Nothing I write can fully describe the visual luxury that this performance created, all I can really say is this was a highlight of my trip and possibly one of the most beautiful things I’ve ever seen.
I got tickets for this simply because a line in the programme blurb made me laugh… About how a man is thrust into celebrity life because he accidentally swore live on Children in Need. Housed in a tiny portacabin with barely room for the 4-person strong cast to breathe, they didn’t let this affect their efforts in this satire of those talentless reality TV winners who somehow become “celebrities”.
What the script lacked in originality, it made up for with a warm heart. The cast created mainly-lovable characters who I actually started to care about, and at the Fringe, to go with a sugary happy ending is almost as brave as it gets – so kudos there.
An enjoyable hour.
Parish Fete-ality – A Game of Scones
I rather dropped the ball with this one. This was an energetic satire of rural village life, where NIMBYs rule and everyone knows everyone else’s business.
Unfortunately it was also a satire of Game of Thrones, that incredibly huge and unbelievably popular television series. That I have never seen an episode of. Oh dear.
No doubt each character in the cast was meant to channel a different performance from the television series, but not having seen it, this all went totally over my head. The plot was something about a parish vicar taking over the village against the wishes of a rich family who indulged in incest and all manner of lustful behaviour. Again, something to do with the TV show I suspect.
What I can say is that the cast threw themselves into their performances with a relentless energy that was reasonably compelling… Even though I didn’t have the faintest idea what was going on.
Katie Brennan’s Quarter-Life Crisis
If I accidentally fell though a crack in the space-time continuum and ended up in a world where people sang their inner-most thoughts at other rather then, you know, just hold a conversation, I imagine this is what it would be like.
Katie has an immediate rapport with the audience that’s bubbly and energising, and a character that, at the very least, is as sparkly as the sequin-clad top she’s wearing.
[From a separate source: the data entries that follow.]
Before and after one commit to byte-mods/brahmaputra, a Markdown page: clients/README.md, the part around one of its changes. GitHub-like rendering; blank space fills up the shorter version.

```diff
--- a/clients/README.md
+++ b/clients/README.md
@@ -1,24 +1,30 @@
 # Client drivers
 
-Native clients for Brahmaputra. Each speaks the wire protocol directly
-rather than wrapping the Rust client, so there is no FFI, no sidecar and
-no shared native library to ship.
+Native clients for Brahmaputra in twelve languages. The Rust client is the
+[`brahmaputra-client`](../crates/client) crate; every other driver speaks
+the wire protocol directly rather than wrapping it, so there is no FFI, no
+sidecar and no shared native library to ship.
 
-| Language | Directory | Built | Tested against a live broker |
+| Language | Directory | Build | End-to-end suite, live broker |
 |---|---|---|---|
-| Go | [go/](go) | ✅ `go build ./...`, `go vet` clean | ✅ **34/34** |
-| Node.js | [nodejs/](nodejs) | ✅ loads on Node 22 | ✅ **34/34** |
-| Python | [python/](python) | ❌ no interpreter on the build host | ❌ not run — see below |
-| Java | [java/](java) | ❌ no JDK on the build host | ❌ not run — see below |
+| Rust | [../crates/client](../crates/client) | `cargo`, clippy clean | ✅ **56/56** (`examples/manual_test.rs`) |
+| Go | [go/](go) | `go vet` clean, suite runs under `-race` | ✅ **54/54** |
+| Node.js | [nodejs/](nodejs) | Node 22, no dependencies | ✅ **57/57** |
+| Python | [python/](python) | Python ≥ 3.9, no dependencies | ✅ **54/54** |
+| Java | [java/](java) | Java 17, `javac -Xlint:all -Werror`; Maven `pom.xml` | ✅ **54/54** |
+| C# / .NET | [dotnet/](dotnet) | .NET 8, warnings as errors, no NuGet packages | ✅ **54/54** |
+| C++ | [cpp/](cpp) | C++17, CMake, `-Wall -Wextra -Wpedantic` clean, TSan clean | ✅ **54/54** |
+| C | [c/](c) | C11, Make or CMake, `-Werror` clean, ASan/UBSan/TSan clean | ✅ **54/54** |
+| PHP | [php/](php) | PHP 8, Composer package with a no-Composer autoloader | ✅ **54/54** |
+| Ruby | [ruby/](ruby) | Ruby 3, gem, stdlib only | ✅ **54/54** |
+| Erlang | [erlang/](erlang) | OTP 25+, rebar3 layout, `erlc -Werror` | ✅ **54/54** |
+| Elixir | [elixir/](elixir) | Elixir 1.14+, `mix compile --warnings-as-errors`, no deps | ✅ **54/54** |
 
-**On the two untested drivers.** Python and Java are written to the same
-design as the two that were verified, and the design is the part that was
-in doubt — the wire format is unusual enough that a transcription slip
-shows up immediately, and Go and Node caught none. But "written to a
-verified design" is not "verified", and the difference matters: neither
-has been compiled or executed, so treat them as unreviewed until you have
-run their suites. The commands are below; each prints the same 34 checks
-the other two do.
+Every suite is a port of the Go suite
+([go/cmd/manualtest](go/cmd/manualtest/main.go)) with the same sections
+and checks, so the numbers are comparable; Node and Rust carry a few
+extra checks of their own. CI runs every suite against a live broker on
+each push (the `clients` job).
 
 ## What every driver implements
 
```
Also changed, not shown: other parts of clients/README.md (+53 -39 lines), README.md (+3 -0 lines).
If you’re not sure whether you’re really going to enjoy someone bursting into song every few minutes ala any number of Broadway musicals, you are soon brought into the fold via a rousing and very non-Broadway medley of 90s pop hits that acts as the ice-breaker for the audience to know that Katie is not going to be shy this evening.
That thing about holding a conversation is the key here – for that’s what this is. A private chat between Katie and the audience, but with much of the wisdom extolled through powerful songs, performed with a superb voice that’s reaching for the last row of the Palladium… even though this venue is three rows of chairs in a wooden box. But for the atmosphere and glitz that’s created, we could be anywhere. The audience are lapping up Katie’s jokes, comic-timing and strong vocals.
‘Back to the filth!’ she cries after eliciting real tears from the audience after a genuinely emotional rendition of The Beatle’s ‘Here Comes The Sun’. And boy she’s not joking, the next song plumbing the depths of Katie’s views on ‘Bad Sex’.
It can be hard to cut-through at the Fringe. There’s musicals, plays, stand-up, and all sorts of various combinations and mash-ups of the lot. I’m not sure exactly what genre I would place Katie’s musical, devised, meaningful show, but I do know that I would put it high on my list of entertaining evenings.